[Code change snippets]
^^^^^^^^
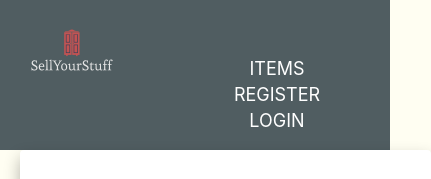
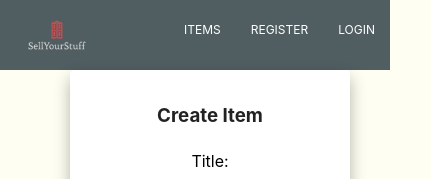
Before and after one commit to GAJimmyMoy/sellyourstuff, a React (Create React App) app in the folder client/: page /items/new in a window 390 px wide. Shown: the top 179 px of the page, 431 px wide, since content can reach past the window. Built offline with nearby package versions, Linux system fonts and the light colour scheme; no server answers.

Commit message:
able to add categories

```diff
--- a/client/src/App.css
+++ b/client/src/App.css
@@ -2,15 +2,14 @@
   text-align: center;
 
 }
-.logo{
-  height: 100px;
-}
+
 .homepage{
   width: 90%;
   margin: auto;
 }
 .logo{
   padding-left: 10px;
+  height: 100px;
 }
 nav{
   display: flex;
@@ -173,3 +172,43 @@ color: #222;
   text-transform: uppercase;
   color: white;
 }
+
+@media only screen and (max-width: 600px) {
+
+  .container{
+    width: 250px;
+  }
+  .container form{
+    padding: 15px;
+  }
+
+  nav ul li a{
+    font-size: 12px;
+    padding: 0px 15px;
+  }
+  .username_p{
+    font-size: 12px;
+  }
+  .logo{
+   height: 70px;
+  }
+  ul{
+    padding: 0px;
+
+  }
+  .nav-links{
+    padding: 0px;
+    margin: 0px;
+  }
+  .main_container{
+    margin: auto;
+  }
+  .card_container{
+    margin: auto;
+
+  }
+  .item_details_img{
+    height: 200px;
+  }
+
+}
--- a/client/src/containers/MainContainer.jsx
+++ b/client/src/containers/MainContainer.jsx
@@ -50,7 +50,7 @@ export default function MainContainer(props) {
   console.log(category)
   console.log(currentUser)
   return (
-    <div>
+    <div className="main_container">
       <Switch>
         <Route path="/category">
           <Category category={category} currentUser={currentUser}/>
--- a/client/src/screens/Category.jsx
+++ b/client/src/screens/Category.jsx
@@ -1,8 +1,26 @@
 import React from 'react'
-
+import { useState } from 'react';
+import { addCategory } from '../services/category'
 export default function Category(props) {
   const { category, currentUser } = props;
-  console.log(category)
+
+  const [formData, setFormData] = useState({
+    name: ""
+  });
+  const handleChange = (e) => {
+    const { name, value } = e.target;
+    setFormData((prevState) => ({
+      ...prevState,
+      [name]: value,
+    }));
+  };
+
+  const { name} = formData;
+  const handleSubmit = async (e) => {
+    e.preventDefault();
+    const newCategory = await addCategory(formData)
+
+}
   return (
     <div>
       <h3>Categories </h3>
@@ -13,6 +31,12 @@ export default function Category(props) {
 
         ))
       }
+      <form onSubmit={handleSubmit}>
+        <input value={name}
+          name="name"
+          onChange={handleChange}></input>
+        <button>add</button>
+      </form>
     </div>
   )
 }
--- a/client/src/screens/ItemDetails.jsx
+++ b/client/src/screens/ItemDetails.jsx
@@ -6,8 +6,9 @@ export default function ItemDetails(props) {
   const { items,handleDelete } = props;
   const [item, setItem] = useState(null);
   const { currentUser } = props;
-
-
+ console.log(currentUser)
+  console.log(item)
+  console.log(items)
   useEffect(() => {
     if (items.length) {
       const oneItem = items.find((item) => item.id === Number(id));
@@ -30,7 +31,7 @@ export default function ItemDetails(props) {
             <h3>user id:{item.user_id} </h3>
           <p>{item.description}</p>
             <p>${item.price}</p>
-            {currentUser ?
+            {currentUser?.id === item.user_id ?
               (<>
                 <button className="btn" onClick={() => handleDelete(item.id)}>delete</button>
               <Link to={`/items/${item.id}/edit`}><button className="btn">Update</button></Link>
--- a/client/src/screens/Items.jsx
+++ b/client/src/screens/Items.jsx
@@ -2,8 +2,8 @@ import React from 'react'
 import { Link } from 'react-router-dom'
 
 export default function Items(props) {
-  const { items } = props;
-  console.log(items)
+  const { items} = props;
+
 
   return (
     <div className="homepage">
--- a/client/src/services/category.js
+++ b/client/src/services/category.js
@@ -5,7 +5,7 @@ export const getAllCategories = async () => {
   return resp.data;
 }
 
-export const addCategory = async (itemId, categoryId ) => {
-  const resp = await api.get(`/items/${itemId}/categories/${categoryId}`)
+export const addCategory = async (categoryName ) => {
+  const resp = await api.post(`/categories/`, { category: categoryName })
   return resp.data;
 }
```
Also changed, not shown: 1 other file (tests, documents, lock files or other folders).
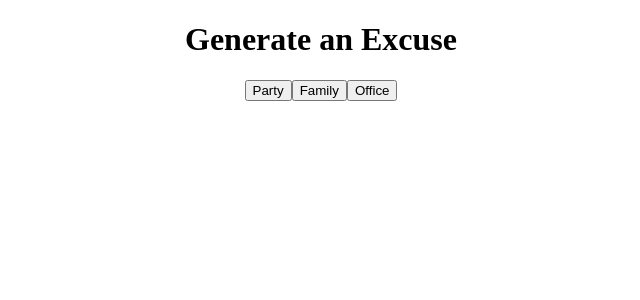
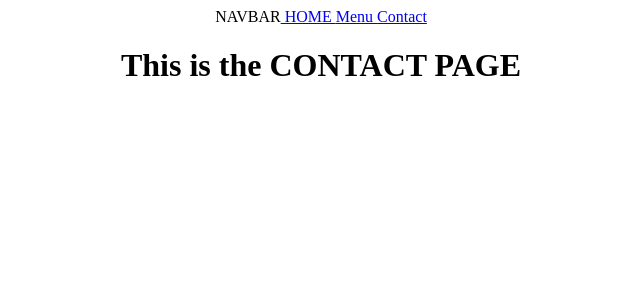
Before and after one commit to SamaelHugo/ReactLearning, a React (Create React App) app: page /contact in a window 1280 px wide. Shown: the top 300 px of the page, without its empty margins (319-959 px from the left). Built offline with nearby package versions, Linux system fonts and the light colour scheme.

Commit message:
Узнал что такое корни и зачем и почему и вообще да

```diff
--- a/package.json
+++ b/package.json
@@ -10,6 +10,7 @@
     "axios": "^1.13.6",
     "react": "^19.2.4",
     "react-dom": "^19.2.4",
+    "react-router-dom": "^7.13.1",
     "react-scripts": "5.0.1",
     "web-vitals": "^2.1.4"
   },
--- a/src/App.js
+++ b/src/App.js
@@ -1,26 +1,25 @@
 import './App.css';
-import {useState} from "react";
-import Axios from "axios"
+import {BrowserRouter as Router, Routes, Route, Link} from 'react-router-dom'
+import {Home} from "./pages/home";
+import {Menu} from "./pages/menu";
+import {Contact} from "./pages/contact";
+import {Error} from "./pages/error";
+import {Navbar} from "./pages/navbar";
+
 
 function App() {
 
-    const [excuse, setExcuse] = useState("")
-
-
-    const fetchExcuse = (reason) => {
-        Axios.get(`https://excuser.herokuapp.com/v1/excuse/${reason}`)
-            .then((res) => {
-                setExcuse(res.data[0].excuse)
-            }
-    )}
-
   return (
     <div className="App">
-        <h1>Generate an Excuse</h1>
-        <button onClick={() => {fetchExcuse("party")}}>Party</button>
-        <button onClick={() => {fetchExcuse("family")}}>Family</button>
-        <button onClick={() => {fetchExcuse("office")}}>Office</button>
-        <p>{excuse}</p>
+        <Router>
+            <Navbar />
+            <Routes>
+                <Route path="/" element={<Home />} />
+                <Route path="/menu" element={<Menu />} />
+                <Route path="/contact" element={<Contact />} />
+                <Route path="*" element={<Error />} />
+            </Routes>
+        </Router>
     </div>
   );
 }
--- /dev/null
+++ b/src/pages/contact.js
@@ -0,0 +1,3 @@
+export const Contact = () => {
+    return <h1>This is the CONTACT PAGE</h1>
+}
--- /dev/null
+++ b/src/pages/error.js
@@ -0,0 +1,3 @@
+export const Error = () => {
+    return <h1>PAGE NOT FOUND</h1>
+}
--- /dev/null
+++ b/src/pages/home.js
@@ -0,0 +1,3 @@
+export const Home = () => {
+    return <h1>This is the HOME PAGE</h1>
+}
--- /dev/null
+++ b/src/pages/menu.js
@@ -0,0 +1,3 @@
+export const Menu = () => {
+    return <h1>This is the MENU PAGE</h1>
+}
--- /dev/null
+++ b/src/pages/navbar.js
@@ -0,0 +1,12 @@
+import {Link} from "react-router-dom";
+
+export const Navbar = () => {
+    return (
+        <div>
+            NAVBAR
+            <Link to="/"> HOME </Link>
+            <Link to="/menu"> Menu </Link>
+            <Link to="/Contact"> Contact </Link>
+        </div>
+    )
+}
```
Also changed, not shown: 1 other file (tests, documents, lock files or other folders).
^^^^^^^^
- [Directions] Filter by the word "input": copy every line of the data that holds it.

- [Task result]
+        <input value={name}
+          onChange={handleChange}></input>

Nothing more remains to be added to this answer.